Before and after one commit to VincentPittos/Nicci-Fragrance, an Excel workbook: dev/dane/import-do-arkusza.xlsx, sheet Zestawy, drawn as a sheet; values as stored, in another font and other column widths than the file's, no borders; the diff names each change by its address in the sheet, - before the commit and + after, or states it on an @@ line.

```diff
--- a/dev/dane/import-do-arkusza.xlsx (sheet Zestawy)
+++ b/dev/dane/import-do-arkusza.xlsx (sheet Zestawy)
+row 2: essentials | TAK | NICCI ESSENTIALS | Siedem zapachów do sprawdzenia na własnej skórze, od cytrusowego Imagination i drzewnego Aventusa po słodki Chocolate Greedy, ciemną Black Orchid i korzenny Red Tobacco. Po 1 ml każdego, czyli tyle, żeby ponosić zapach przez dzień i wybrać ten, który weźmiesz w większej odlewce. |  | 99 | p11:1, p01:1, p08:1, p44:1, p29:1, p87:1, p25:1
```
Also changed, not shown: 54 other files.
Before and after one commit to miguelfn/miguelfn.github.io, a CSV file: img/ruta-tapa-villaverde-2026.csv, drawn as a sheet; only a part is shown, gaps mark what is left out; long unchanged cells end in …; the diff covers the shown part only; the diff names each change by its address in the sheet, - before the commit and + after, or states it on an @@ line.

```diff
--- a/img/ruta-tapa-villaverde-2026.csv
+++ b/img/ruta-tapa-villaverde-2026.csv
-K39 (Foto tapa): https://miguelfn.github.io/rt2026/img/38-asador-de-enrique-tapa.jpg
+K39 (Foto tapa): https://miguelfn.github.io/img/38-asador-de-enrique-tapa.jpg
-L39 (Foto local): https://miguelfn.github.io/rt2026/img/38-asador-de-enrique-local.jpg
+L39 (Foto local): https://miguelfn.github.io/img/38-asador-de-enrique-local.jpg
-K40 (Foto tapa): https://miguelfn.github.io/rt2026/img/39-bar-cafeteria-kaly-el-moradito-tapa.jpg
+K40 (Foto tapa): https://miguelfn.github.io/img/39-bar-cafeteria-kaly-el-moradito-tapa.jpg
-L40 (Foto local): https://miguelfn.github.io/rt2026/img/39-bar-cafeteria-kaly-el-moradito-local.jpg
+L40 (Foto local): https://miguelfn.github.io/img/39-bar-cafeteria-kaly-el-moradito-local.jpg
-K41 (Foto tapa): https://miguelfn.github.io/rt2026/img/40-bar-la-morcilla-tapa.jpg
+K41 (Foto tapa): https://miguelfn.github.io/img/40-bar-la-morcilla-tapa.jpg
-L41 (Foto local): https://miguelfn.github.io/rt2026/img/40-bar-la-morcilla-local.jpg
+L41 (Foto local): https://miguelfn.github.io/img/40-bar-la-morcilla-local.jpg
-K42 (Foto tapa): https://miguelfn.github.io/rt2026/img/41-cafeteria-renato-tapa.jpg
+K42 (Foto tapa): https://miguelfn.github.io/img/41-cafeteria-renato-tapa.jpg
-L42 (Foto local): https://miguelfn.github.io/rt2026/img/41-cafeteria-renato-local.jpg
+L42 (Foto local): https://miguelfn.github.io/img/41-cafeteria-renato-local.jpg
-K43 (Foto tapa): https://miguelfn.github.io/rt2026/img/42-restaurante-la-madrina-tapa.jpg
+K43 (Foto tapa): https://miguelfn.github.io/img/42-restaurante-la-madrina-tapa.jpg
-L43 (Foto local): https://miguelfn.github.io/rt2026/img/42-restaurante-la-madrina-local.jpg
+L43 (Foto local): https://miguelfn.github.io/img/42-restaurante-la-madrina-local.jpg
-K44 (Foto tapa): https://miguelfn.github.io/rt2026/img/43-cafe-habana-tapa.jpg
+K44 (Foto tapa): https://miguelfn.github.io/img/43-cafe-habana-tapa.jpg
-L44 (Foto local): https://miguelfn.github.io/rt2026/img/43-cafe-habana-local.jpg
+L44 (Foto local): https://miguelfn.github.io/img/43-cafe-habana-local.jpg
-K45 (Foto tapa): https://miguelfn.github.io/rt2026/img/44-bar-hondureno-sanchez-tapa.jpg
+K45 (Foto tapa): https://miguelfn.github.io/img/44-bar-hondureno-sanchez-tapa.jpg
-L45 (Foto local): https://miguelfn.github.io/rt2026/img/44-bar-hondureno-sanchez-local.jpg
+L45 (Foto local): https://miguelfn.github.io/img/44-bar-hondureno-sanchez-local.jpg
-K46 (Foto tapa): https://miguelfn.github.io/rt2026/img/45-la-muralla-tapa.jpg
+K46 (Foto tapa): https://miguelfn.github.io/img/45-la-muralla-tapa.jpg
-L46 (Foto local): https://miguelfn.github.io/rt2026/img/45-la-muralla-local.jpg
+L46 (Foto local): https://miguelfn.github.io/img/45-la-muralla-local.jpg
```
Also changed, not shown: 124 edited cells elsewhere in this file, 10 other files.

----

### Task to complete:
What lines in the data above contain the word "commit"? Show them all.

### Response for this exercise:
Before and after one commit to VincentPittos/Nicci-Fragrance, an Excel workbook: dev/dane/import-do-arkusza.xlsx, sheet Zestawy, drawn as a sheet; values as stored, in another font and other column widths than the file's, no borders; the diff names each change by its address in the sheet, - before the commit and + after, or states it on an @@ line.
Before and after one commit to miguelfn/miguelfn.github.io, a CSV file: img/ruta-tapa-villaverde-2026.csv, drawn as a sheet; only a part is shown, gaps mark what is left out; long unchanged cells end in …; the diff covers the shown part only; the diff names each change by its address in the sheet, - before the commit and + after, or states it on an @@ line.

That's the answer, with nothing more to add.